Saying "no more"

When I wrote here of knowing that I need to tell my non-rent-paying tenant to leave that this was the biggest step I could take toward my own vision of happiness. I knew that I had to stand up for my own needs and desires. I felt that until I took this step I couldn't keep on posting in this journal.

Over the past several weeks I have had visions of my house without any tenants or roommates, of having it all to myself. These visions remind me, of course, that I had gotten into "when X is taken care of I will be happy" mode. I have been here before. "When I lose weight I will be happy." "When I pay off my IRS debt I will be happy". I have learned that it isn't that simple, that happiness is not a state you attain and then stay there. Instead, I get a momentary rush and then the thrill fades.

Even so, some of these things are important and get in the way of finding peace. In my case, having a tenant who takes recyclables to a nearby center to pay for tobacco was a concern, but more than that having a tenant at all was weighing on me. I am by nature a loner. I get along with others but am not a social animal. It tires me. It drains me. The only reason I managed to accept a tenant for so long (other than my unwillingness to tell him to leave) was that he was not particularly social either! So we tend to go about our business separately and don't spend a lot of time together.
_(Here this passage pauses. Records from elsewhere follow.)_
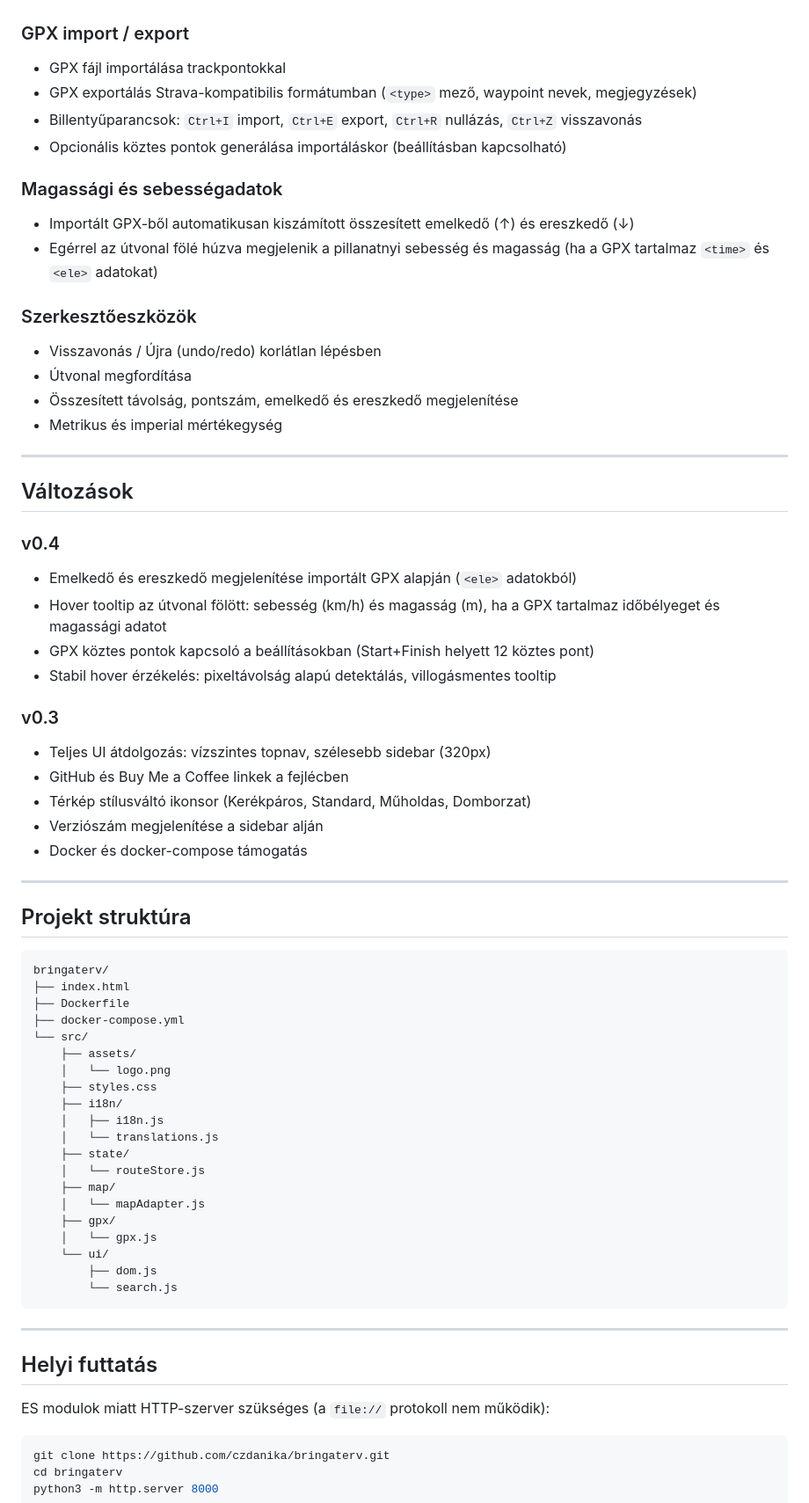
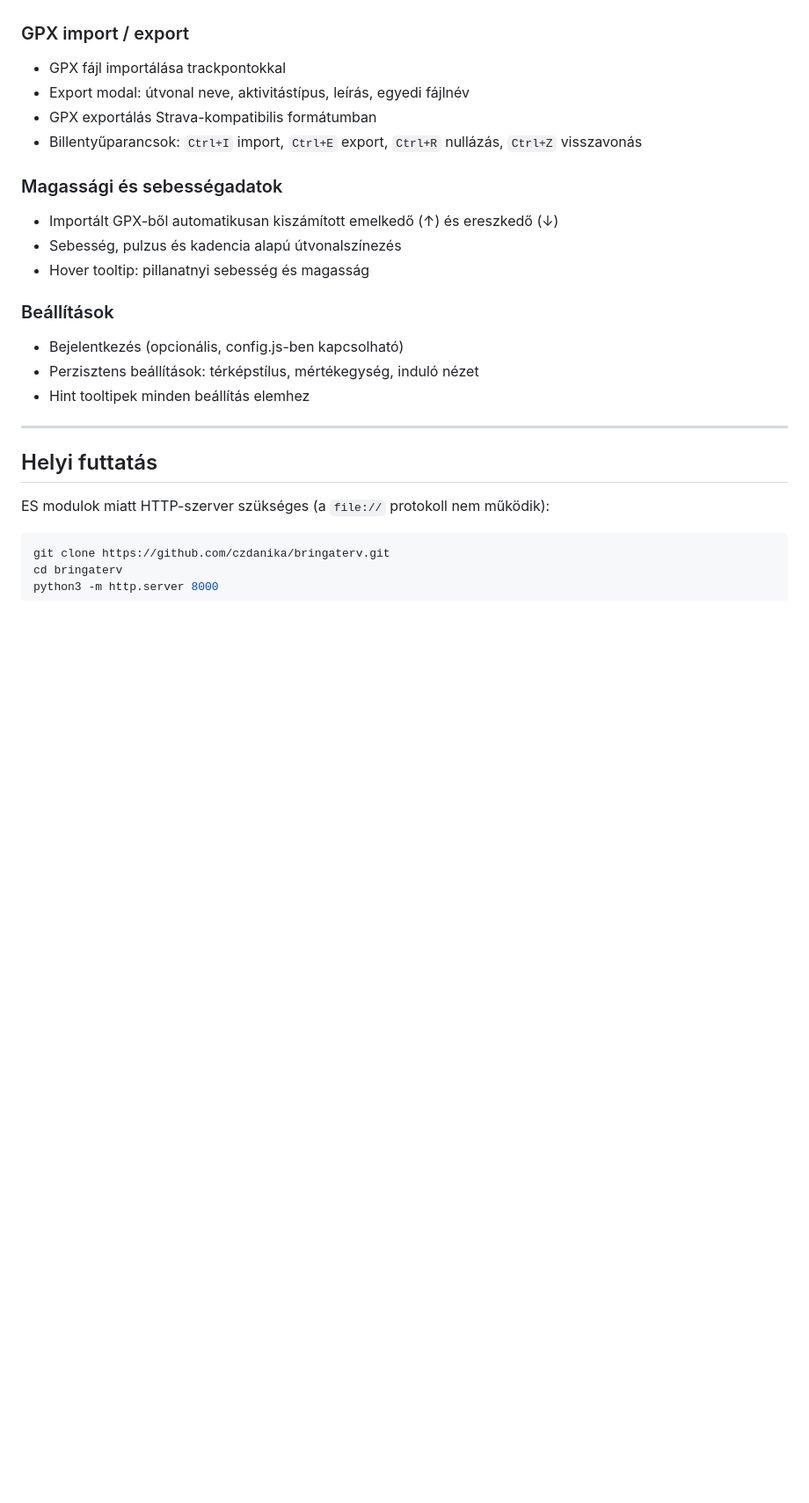
Before and after one commit to czdanika/bringaterv, a Markdown page: README.md, the part around one of its changes. Shown at 88% size. GitHub-like rendering; blank space fills up the shorter version.

````diff
--- a/README.md
+++ b/README.md
@@ -29,63 +29,19 @@ Böngészőben fut, nincs backend, nincs regisztráció – egyszerűen megnyito
 
 ### GPX import / export
 - GPX fájl importálása trackpontokkal
-- GPX exportálás Strava-kompatibilis formátumban (`<type>` mező, waypoint nevek, megjegyzések)
+- Export modal: útvonal neve, aktivitástípus, leírás, egyedi fájlnév
+- GPX exportálás Strava-kompatibilis formátumban
 - Billentyűparancsok: `Ctrl+I` import, `Ctrl+E` export, `Ctrl+R` nullázás, `Ctrl+Z` visszavonás
-- Opcionális köztes pontok generálása importáláskor (beállításban kapcsolható)
 
 ### Magassági és sebességadatok
-- Importált GPX-ből automatikusan kiszámított összesített emelkedő (↑) és ereszkedő (↓)
-- Egérrel az útvonal fölé húzva megjelenik a pillanatnyi sebesség és magasság (ha a GPX tartalmaz `<time>` és `<ele>` adatokat)
+- Importált GPX-ből automatikusan kiszámított emelkedő (↑) és ereszkedő (↓)
+- Sebesség, pulzus és kadencia alapú útvonalszínezés
+- Hover tooltip: pillanatnyi sebesség és magasság
 
-### Szerkesztőeszközök
-- Visszavonás / Újra (undo/redo) korlátlan lépésben
-- Útvonal megfordítása
-- Összesített távolság, pontszám, emelkedő és ereszkedő megjelenítése
-- Metrikus és imperial mértékegység
-
----
-
-## Változások
-
-### v0.4
-- Emelkedő és ereszkedő megjelenítése importált GPX alapján (`<ele>` adatokból)
-- Hover tooltip az útvonal fölött: sebesség (km/h) és magasság (m), ha a GPX tartalmaz időbélyeget és magassági adatot
-- GPX köztes pontok kapcsoló a beállításokban (Start+Finish helyett 12 köztes pont)
-- Stabil hover érzékelés: pixeltávolság alapú detektálás, villogásmentes tooltip
-
-### v0.3
-- Teljes UI átdolgozás: vízszintes topnav, szélesebb sidebar (320px)
-- GitHub és Buy Me a Coffee linkek a fejlécben
-- Térkép stílusváltó ikonsor (Kerékpáros, Standard, Műholdas, Domborzat)
-- Verziószám megjelenítése a sidebar alján
-- Docker és docker-compose támogatás
-
----
-
-## Projekt struktúra
-
-```
-bringaterv/
-├── index.html
-├── Dockerfile
-├── docker-compose.yml
-└── src/
-    ├── assets/
-    │   └── logo.png
-    ├── styles.css
-    ├── i18n/
-    │   ├── i18n.js
-    │   └── translations.js
-    ├── state/
-    │   └── routeStore.js
-    ├── map/
-    │   └── mapAdapter.js
-    ├── gpx/
-    │   └── gpx.js
-    └── ui/
-        ├── dom.js
-        └── search.js
-```
+### Beállítások
+- Bejelentkezés (opcionális, config.js-ben kapcsolható)
+- Perzisztens beállítások: térképstílus, mértékegység, induló nézet
+- Hint tooltipek minden beállítás elemhez
 
 ---
 
````
Also changed, not shown: other parts of README.md (+67 -53 lines).
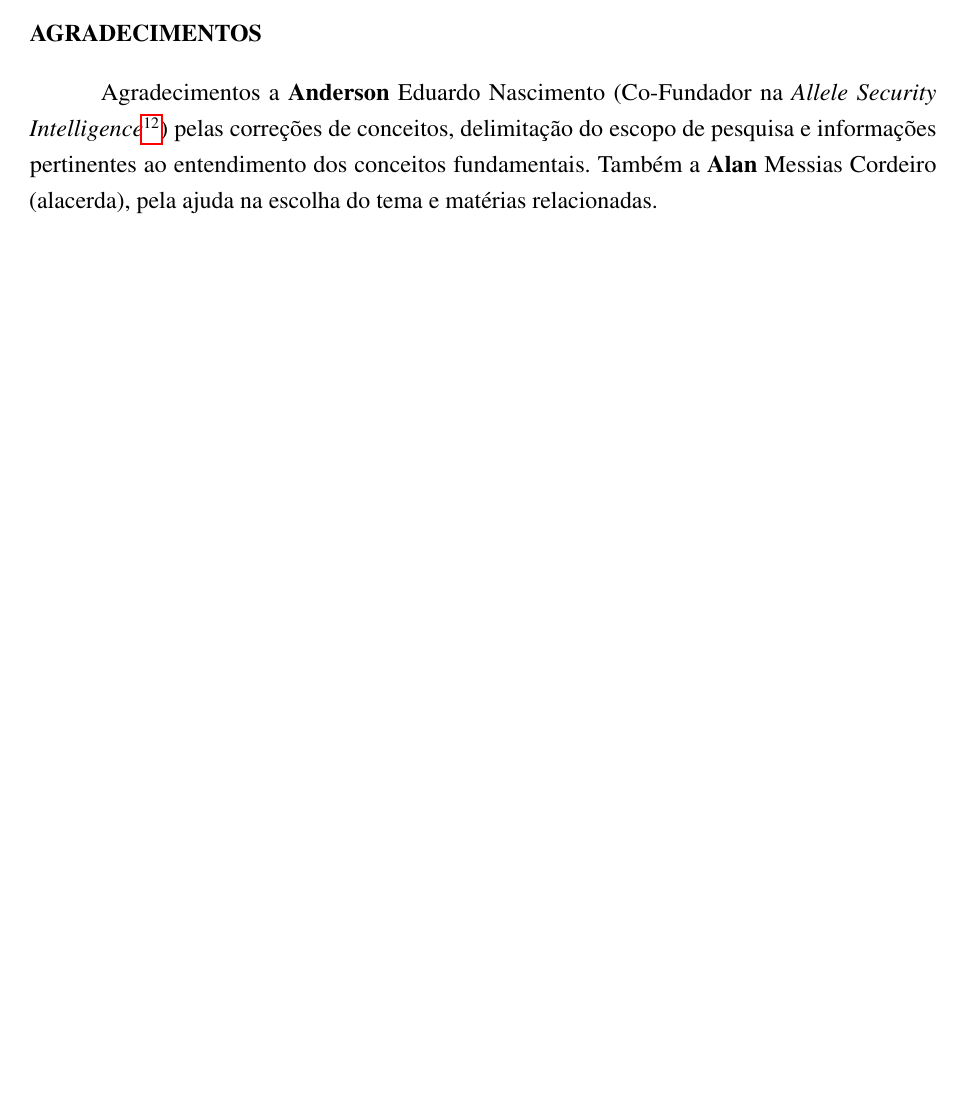
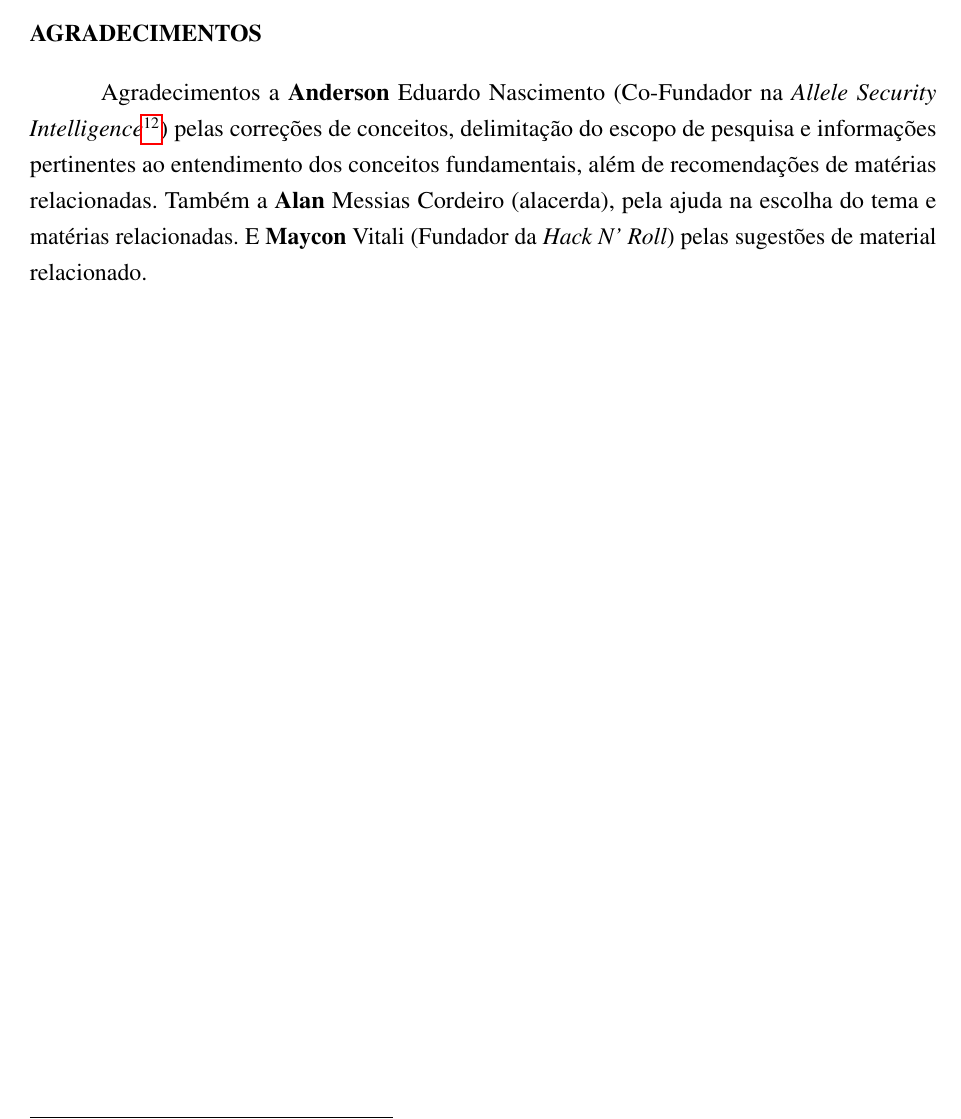
Before and after one commit to rios0rios0/SEPATeX, a LaTeX thesis (Execução Especulativa - Limites da Exploração de Informações Sensíveis/article/document.tex): part of page 23 of 23, cut so that both start at the same text, the shorter picture padded with empty space. Compiled offline with pdfLaTeX.

Commit message:
feat($doc): improved acknowledgments
pack of modifications:
- added acknowledgment

```diff
--- a/Execução Especulativa - Limites da Exploração de Informações Sensíveis/article/document.tex
+++ b/Execução Especulativa - Limites da Exploração de Informações Sensíveis/article/document.tex
@@ -501,7 +501,7 @@ As figuras \ref{lst:02} e \ref{lst:04} contém os códigos utilizados como aplic
 % AGRADECIMENTOS
 % ------------------------------------------------------------------------
 \section*{Agradecimentos}
-Agradecimentos a \textbf{Anderson} Eduardo Nascimento (Co-Fundador na \emph{Allele Security Intelligence}\footnote{Acesso em: \url{https://allelesecurity.com.br}}) pelas correções de conceitos, delimitação do escopo de pesquisa e informações pertinentes ao entendimento dos conceitos fundamentais. Também a \textbf{Alan} Messias Cordeiro (alacerda), pela ajuda na escolha do tema e matérias relacionadas.
+Agradecimentos a \textbf{Anderson} Eduardo Nascimento (Co-Fundador na \emph{Allele Security Intelligence}\footnote{Acesso em: \url{https://allelesecurity.com.br}}) pelas correções de conceitos, delimitação do escopo de pesquisa e informações pertinentes ao entendimento dos conceitos fundamentais, além de recomendações de matérias relacionadas. Também a \textbf{Alan} Messias Cordeiro (alacerda), pela ajuda na escolha do tema e matérias relacionadas. E \textbf{Maycon} Vitali (Fundador da \emph{Hack N' Roll}) pelas sugestões de material relacionado.
 % ------------------------------------------------------------------------
 % FINAL DO DOCUMENTO
 % ------------------------------------------------------------------------
```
The upshot is that I knew I had to tell him goodby. I had to give him a date. Day after day passed and I resisted. I talked about it with friends. One understanding friend suggested that I make the date January 31, 2008, making it a full year that he has not paid rent, and telling him I am happy to be able to give him the gift of that rent. That sounded like a good plan and a generous one, yet I still held off saying anything.

Until yesterday. I put together a holiday card with some cash and a pizza gift card and told him I had good news and bad news. I handed him the card, said I thought it would be useful, an early Christmas present, and then I said I need my house back and I would like him to be out by January 31. He was taken aback and stumbled a bit but recovered gracefully. He said that was more than fair but that it might take him a little longer to be able to get out. I mumbled a bit about some flexibility (am I in for it here?) because I realize he has to 1) get a job, 2) get paid, and 3) have enough to pay first month's rent plus a security deposit, not a small amount in these parts even when just renting a room in a house.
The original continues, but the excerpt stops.